**EXERCISE OBJECTIVE:**
Pull each line holding "Verfolgen" out of the entries below.

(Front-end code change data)

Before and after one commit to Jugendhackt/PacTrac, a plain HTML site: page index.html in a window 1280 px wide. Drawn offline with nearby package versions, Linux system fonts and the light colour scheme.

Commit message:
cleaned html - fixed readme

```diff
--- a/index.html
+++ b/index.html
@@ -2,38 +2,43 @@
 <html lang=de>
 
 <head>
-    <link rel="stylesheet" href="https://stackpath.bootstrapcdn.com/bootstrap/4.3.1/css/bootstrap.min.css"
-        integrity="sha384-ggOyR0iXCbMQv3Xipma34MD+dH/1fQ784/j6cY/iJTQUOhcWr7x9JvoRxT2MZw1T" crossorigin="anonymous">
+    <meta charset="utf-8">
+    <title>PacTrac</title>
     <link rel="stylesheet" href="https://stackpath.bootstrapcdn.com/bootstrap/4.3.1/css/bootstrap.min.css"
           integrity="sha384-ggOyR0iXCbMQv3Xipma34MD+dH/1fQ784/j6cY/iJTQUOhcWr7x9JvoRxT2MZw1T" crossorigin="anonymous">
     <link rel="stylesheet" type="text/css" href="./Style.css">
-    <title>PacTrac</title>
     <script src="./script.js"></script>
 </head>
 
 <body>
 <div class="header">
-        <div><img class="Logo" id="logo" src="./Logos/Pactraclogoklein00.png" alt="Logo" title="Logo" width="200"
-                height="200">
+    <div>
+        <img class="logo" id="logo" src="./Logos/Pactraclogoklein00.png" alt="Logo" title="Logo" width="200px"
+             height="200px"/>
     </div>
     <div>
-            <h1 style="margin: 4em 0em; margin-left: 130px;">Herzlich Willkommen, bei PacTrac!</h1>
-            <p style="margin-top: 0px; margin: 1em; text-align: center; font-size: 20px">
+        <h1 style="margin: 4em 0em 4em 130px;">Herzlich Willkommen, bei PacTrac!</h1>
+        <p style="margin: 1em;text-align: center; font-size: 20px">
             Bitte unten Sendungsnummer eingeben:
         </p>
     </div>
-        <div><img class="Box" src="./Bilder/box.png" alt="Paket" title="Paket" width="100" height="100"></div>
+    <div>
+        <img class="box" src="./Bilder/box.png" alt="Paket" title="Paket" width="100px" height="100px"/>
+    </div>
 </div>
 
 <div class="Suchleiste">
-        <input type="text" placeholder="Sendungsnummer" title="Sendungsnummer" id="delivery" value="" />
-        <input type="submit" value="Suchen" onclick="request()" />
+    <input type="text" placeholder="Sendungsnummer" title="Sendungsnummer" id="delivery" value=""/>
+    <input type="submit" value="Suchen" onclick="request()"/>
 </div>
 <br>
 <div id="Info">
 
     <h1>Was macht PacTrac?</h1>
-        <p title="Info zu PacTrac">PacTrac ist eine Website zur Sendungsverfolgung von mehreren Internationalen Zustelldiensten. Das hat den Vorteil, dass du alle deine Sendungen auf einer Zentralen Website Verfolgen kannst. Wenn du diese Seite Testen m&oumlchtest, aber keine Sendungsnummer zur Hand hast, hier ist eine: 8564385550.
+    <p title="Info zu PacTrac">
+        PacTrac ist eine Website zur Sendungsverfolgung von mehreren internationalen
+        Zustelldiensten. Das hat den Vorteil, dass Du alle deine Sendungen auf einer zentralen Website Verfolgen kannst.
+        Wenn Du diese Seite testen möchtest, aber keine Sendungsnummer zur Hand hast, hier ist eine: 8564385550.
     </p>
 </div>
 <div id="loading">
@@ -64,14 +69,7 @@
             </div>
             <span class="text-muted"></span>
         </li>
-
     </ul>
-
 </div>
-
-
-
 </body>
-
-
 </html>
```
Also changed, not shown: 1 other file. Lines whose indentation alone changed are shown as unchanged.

**TASK OUTPUT:**
-        <p title="Info zu PacTrac">PacTrac ist eine Website zur Sendungsverfolgung von mehreren Internationalen Zustelldiensten. Das hat den Vorteil, dass du alle deine Sendungen auf einer Zentralen Website Verfolgen kannst. Wenn du diese Seite Testen m&oumlchtest, aber keine Sendungsnummer zur Hand hast, hier ist eine: 8564385550.
+        Zustelldiensten. Das hat den Vorteil, dass Du alle deine Sendungen auf einer zentralen Website Verfolgen kannst.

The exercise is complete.